"""

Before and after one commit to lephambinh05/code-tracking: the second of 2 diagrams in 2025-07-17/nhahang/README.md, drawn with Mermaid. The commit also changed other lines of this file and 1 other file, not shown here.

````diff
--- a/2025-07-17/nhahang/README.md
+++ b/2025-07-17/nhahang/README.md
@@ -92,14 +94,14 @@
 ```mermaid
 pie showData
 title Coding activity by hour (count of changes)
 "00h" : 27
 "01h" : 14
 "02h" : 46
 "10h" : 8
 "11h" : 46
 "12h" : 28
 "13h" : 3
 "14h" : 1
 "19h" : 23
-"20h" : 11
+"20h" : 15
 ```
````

"""
"""

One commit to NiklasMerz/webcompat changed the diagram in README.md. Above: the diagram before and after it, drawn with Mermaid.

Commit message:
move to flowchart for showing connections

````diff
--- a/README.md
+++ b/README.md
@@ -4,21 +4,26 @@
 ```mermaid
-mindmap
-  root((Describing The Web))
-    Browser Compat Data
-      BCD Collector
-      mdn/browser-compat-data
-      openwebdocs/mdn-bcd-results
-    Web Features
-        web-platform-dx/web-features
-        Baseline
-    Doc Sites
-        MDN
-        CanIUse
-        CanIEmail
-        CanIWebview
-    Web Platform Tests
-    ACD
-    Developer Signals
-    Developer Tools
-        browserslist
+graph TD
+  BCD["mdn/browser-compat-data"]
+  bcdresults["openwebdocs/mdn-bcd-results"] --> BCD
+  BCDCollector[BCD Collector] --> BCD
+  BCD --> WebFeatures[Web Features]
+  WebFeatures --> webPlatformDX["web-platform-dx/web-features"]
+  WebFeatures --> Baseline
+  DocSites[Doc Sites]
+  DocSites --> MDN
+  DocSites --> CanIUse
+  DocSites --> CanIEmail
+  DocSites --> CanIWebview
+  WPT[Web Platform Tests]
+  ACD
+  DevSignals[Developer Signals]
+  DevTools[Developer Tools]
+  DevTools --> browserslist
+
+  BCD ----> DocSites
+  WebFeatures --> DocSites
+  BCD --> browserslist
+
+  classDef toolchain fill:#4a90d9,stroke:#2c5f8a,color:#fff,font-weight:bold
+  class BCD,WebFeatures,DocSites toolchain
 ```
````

"""

# [HOW TO COMPLETE THIS TASK]
Find the word "with" in the listing and copy each line that contains it.

# [ANSWER SPACE]
Before and after one commit to lephambinh05/code-tracking: the second of 2 diagrams in 2025-07-17/nhahang/README.md, drawn with Mermaid. The commit also changed other lines of this file and 1 other file, not shown here.
One commit to NiklasMerz/webcompat changed the diagram in README.md. Above: the diagram before and after it, drawn with Mermaid.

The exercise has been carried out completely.